> **Task details**
Please return, with no alterations, the lines below from the very first through the one that contains "Painter.set(this, p, Terrain.WALL_DECO);".

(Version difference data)

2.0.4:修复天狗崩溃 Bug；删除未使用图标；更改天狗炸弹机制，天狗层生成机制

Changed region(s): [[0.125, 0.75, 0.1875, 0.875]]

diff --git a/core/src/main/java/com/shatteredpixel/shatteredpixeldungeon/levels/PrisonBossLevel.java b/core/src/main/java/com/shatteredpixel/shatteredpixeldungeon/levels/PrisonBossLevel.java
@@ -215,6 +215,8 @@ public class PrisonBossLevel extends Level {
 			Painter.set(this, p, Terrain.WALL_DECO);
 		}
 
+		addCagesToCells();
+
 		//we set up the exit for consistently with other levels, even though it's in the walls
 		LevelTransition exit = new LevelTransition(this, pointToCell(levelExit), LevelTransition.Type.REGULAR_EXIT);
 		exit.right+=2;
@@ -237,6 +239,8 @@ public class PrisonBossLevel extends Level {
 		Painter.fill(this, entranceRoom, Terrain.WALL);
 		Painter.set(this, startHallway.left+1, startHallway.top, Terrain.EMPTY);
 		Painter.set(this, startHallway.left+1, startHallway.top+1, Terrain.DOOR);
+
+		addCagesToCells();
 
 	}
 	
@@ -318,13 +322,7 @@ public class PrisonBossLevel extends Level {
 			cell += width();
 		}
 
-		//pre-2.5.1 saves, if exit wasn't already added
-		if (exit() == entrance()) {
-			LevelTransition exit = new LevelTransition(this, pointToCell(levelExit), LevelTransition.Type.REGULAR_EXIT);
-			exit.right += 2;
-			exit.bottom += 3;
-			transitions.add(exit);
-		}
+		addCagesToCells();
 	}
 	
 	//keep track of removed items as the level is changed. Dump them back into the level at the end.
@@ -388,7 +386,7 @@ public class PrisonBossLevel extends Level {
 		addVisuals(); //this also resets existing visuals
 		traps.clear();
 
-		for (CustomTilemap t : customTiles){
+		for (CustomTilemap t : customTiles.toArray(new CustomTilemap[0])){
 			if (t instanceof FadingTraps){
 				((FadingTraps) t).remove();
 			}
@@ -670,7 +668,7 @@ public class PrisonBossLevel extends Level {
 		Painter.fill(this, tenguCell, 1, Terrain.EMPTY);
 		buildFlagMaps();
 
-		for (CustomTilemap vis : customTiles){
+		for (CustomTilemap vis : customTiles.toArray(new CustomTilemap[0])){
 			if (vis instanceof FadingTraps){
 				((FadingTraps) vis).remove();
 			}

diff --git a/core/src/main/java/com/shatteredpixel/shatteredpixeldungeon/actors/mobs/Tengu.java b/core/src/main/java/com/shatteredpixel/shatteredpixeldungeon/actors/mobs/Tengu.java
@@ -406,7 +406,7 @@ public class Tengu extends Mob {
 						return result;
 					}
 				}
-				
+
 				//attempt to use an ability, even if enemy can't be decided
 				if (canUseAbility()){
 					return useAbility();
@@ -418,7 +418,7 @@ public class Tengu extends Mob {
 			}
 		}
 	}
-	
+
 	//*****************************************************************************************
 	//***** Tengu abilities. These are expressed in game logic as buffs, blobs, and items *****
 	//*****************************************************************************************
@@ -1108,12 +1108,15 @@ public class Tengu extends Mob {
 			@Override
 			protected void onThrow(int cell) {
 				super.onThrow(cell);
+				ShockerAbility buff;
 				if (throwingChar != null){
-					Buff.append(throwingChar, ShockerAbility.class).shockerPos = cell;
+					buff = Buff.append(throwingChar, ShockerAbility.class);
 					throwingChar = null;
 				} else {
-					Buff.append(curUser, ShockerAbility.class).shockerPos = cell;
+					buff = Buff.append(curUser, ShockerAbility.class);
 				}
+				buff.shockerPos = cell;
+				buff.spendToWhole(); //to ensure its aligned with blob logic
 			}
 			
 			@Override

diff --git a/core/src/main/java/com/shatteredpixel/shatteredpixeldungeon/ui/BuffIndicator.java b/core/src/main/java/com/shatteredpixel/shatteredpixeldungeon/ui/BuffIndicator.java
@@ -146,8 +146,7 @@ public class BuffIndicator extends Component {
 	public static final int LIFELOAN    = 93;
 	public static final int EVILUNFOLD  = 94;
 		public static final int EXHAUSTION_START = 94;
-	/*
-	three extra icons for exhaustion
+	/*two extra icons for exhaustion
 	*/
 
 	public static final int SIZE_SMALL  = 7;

> **Response area**
2.0.4:修复天狗崩溃 Bug；删除未使用图标；更改天狗炸弹机制，天狗层生成机制

Changed region(s): [[0.125, 0.75, 0.1875, 0.875]]

diff --git a/core/src/main/java/com/shatteredpixel/shatteredpixeldungeon/levels/PrisonBossLevel.java b/core/src/main/java/com/shatteredpixel/shatteredpixeldungeon/levels/PrisonBossLevel.java
@@ -215,6 +215,8 @@ public class PrisonBossLevel extends Level {
 			Painter.set(this, p, Terrain.WALL_DECO);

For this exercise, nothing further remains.